Search the records below for "TAGGING" and copy every line it turns up in.
Data supplied START
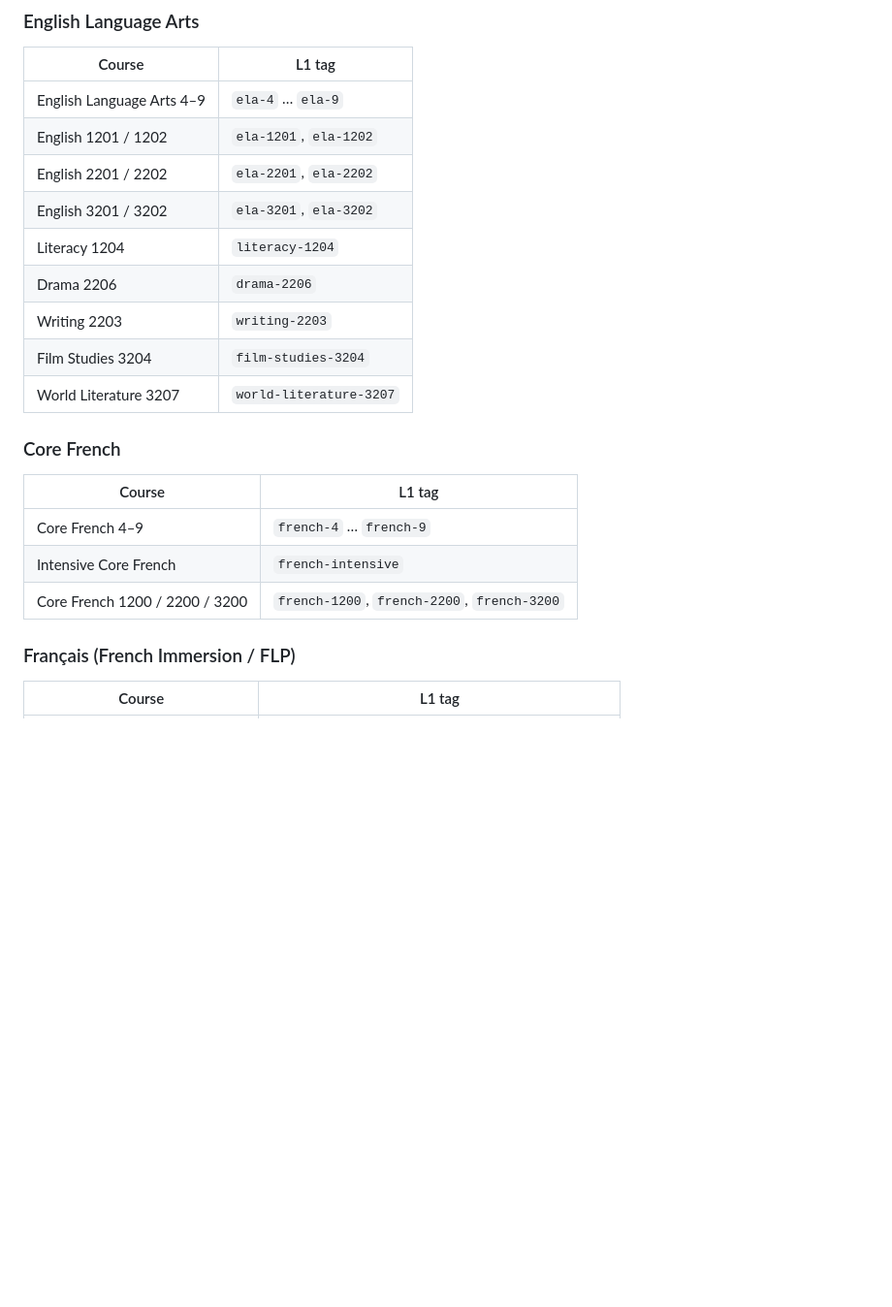
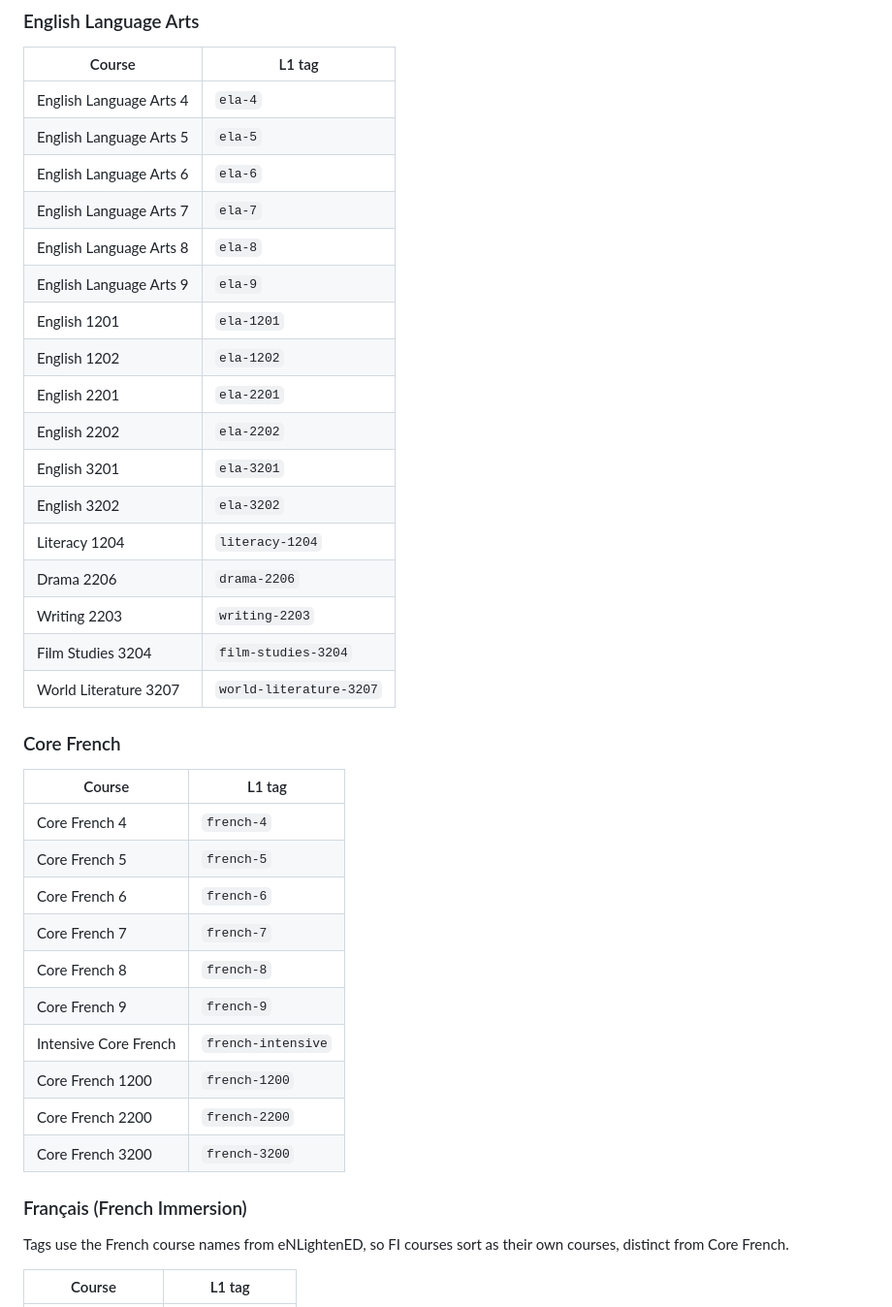
Before and after one commit to CDLI-NLSchools/applications-index, a Markdown page: TAGGING.md, the part around one of its changes. Shown at 97% size. GitHub-like rendering; blank space fills up the shorter version.

```diff
--- a/TAGGING.md
+++ b/TAGGING.md
@@ -74,10 +77,18 @@ Example: a projectile-motion sim for Physics 2204 →
 
 | Course | L1 tag |
 |---|---|
-| English Language Arts 4–9 | `ela-4` … `ela-9` |
-| English 1201 / 1202 | `ela-1201`, `ela-1202` |
-| English 2201 / 2202 | `ela-2201`, `ela-2202` |
-| English 3201 / 3202 | `ela-3201`, `ela-3202` |
+| English Language Arts 4 | `ela-4` |
+| English Language Arts 5 | `ela-5` |
+| English Language Arts 6 | `ela-6` |
+| English Language Arts 7 | `ela-7` |
+| English Language Arts 8 | `ela-8` |
+| English Language Arts 9 | `ela-9` |
+| English 1201 | `ela-1201` |
+| English 1202 | `ela-1202` |
+| English 2201 | `ela-2201` |
+| English 2202 | `ela-2202` |
+| English 3201 | `ela-3201` |
+| English 3202 | `ela-3202` |
 | Literacy 1204 | `literacy-1204` |
 | Drama 2206 | `drama-2206` |
 | Writing 2203 | `writing-2203` |
@@ -88,11 +99,21 @@ Example: a projectile-motion sim for Physics 2204 →
 
 | Course | L1 tag |
 |---|---|
-| Core French 4–9 | `french-4` … `french-9` |
+| Core French 4 | `french-4` |
+| Core French 5 | `french-5` |
+| Core French 6 | `french-6` |
+| Core French 7 | `french-7` |
+| Core French 8 | `french-8` |
+| Core French 9 | `french-9` |
 | Intensive Core French | `french-intensive` |
-| Core French 1200 / 2200 / 3200 | `french-1200`, `french-2200`, `french-3200` |
+| Core French 1200 | `french-1200` |
+| Core French 2200 | `french-2200` |
+| Core French 3200 | `french-3200` |
 
-### Français (French Immersion / FLP)
+### Français (French Immersion)
+
+Tags use the French course names from eNLightenED, so FI courses sort as
+their own courses, distinct from Core French.
 
 | Course | L1 tag |
 |---|---|
```
Also changed, not shown: other parts of TAGGING.md (+83 -13 lines).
Data supplied END
**Result for this task:**
Before and after one commit to CDLI-NLSchools/applications-index, a Markdown page: TAGGING.md, the part around one of its changes. Shown at 97% size. GitHub-like rendering; blank space fills up the shorter version.
--- a/TAGGING.md
+++ b/TAGGING.md
Also changed, not shown: other parts of TAGGING.md (+83 -13 lines).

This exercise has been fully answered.